All of the city’s main cellars are located in the Gaia side of the city. Cross Pont Luis I bridge and head to the cellars of Croft Sandeman or Ferreira for a guided tour and a glass or two of their finest. When it comes to beer, Super Bock is king in Porto. After dark enjoy a bottle in Rua Galeria de Paris, epicentre of Porto’s nightlife.
Galeria de Paris Restaurante Bar is a great/smart casual option if you’re looking to chill out to some relaxing tunes.
Stay: In thelap of luxury or in a trendy budget hostel – wherever you lay your hat in Porto, you’re sure to experience value for money and service with a smile. Spoil yourself in the five-star surroundings of Hotel Teatro. Enjoy all the comforts of home in the mid-priced Hotel Douro. Sleep soundly in trendy budget option, Garden House Hostel.
Walk: Up the 240 steps of the Clerigos Tower to get a fantastic view of the city. If you have a head for heights you’ll also enjoy a climb to the top of the Mosteiro de Serra Pilar which affords you a birdseye view of the bend in the river, Pont Luis I bridge and the city.

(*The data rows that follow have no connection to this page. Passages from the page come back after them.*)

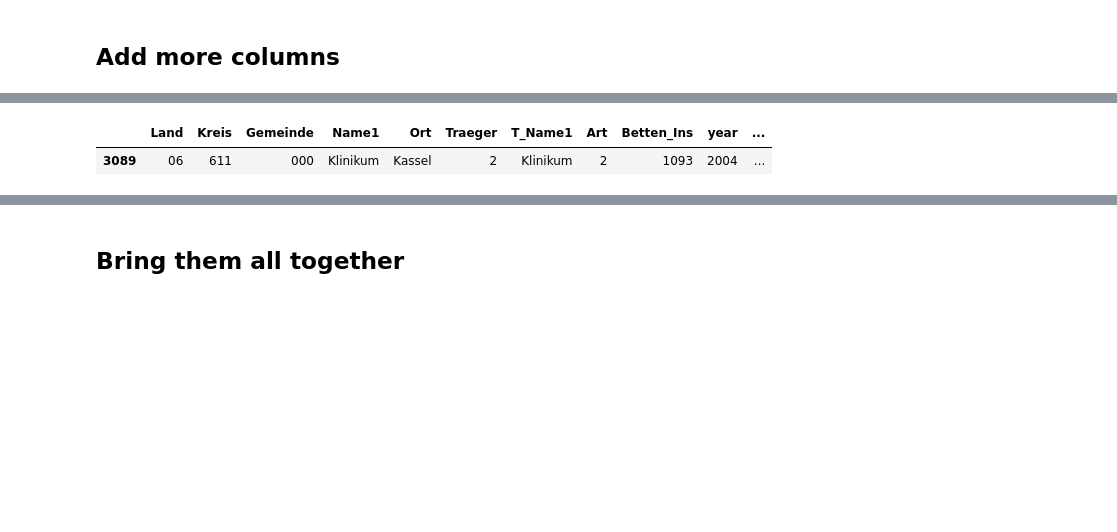
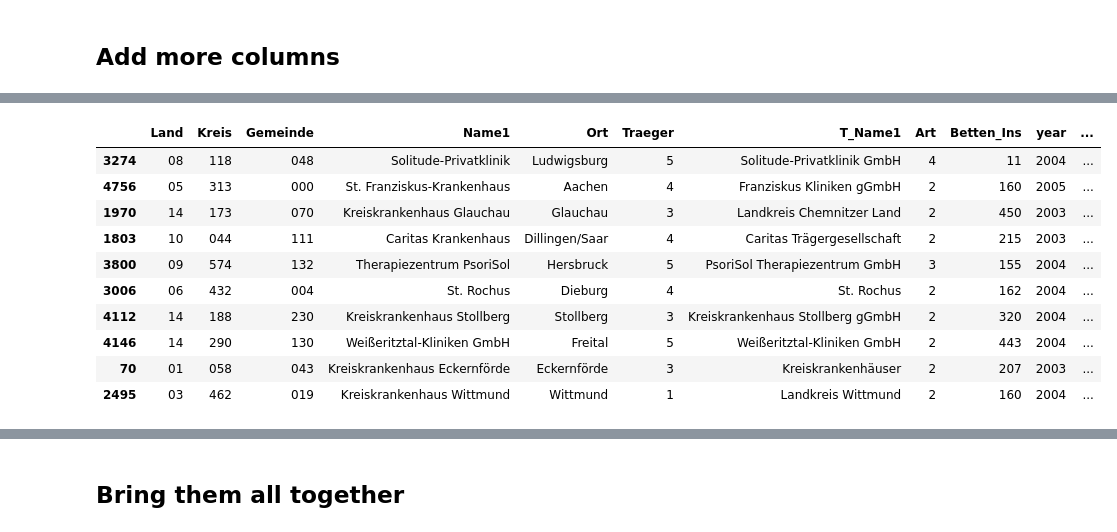
Before and after one commit to christinegotth/ddj-krankenhaus, a Jupyter notebook: get_all_data.ipynb, the cells around one changed output, grey strips where cells are left out. Cells and saved outputs as stored; diff of their text form; code cells hidden in the pictures; blank space fills up the shorter version.

```diff
--- a/get_all_data.ipynb
+++ b/get_all_data.ipynb
@@ -228,10 +279,19 @@ df_1995 = add_more_columns(df_1995)
 df_2003_2005 = add_more_columns(df_2003_2005)
 #Todo Convert floats to int?
 # %%
-df_2003_2005.sample()
+df_2003_2005.sample(10)
 # %% [output]
 |  | Land | Kreis | Gemeinde | Name1 | Ort | Traeger | T_Name1 | Art | Betten_Ins | year | ... |
-| 3089 | 06 | 611 | 000 | Klinikum | Kassel | 2 | Klinikum | 2 | 1093 | 2004 | ... |
+| 3274 | 08 | 118 | 048 | Solitude-Privatklinik | Ludwigsburg | 5 | Solitude-Privatklinik GmbH | 4 | 11 | 2004 | ... |
+| 4756 | 05 | 313 | 000 | St. Franziskus-Krankenhaus | Aachen | 4 | Franziskus Kliniken gGmbH | 2 | 160 | 2005 | ... |
+| 1970 | 14 | 173 | 070 | Kreiskrankenhaus Glauchau | Glauchau | 3 | Landkreis Chemnitzer Land | 2 | 450 | 2003 | ... |
+| 1803 | 10 | 044 | 111 | Caritas Krankenhaus | Dillingen/Saar | 4 | Caritas Trägergesellschaft | 2 | 215 | 2003 | ... |
+| 3800 | 09 | 574 | 132 | Therapiezentrum PsoriSol | Hersbruck | 5 | PsoriSol Therapiezentrum GmbH | 3 | 155 | 2004 | ... |
+| 3006 | 06 | 432 | 004 | St. Rochus | Dieburg | 4 | St. Rochus | 2 | 162 | 2004 | ... |
+| 4112 | 14 | 188 | 230 | Kreiskrankenhaus Stollberg | Stollberg | 3 | Kreiskrankenhaus Stollberg gGmbH | 2 | 320 | 2004 | ... |
+| 4146 | 14 | 290 | 130 | Weißeritztal-Kliniken GmbH | Freital | 5 | Weißeritztal-Kliniken GmbH | 2 | 443 | 2004 | ... |
+| 70 | 01 | 058 | 043 | Kreiskrankenhaus Eckernförde | Eckernförde | 3 | Kreiskrankenhäuser | 2 | 207 | 2003 | ... |
+| 2495 | 03 | 462 | 019 | Kreiskrankenhaus Wittmund | Wittmund | 1 | Landkreis Wittmund | 2 | 160 | 2004 | ... |
 # %%
 df_2006 = add_more_columns(df_2006)
 # %%
```
Also changed, not shown: parts of 18 cells of this notebook.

Get Out: Braga is one of the most picturesque cities in Portugal and is home to a number of impressive Baroque monuments as well as one of the city’s most iconic sights, the Bom Jesus Sactuary. Braga’s cathedral shouldn’t be missed either. Take a Douro Valley cruise and soak up the sites of Lamego – reputed to be the world’s oldest wine-producing region. The two centres for wine production include the Pinhao and Peso da Regua. The most convenient way to enjoy the region is to stay at a charming Pousada in Mesao Frio. Here you can drink in wonderful views of the valley and the river.
Listen: To Fado. Whether you’re taking a bus tour of the city or sipping Port in a dusty bar, you can take it for granted that you’ll be serenaded by the music of Amalia Rodrigues or Miguel Capucho. Ribeira is the epicentre of Porto’s ‘Fado’ scene. Hotspots include Restaurante O Fado on Largo de Sao Joao.
Avoid: New shoes, high heels or flip-flops. Porto is a city made for walking and much of its charm lies in its near-vertical hills, cobbled streets and higgledy- piggledy descents. If you’re going exploring, wear comfortable shoes or at least shoes you’re comfortable walking in – your feet will thank you at the end of the day.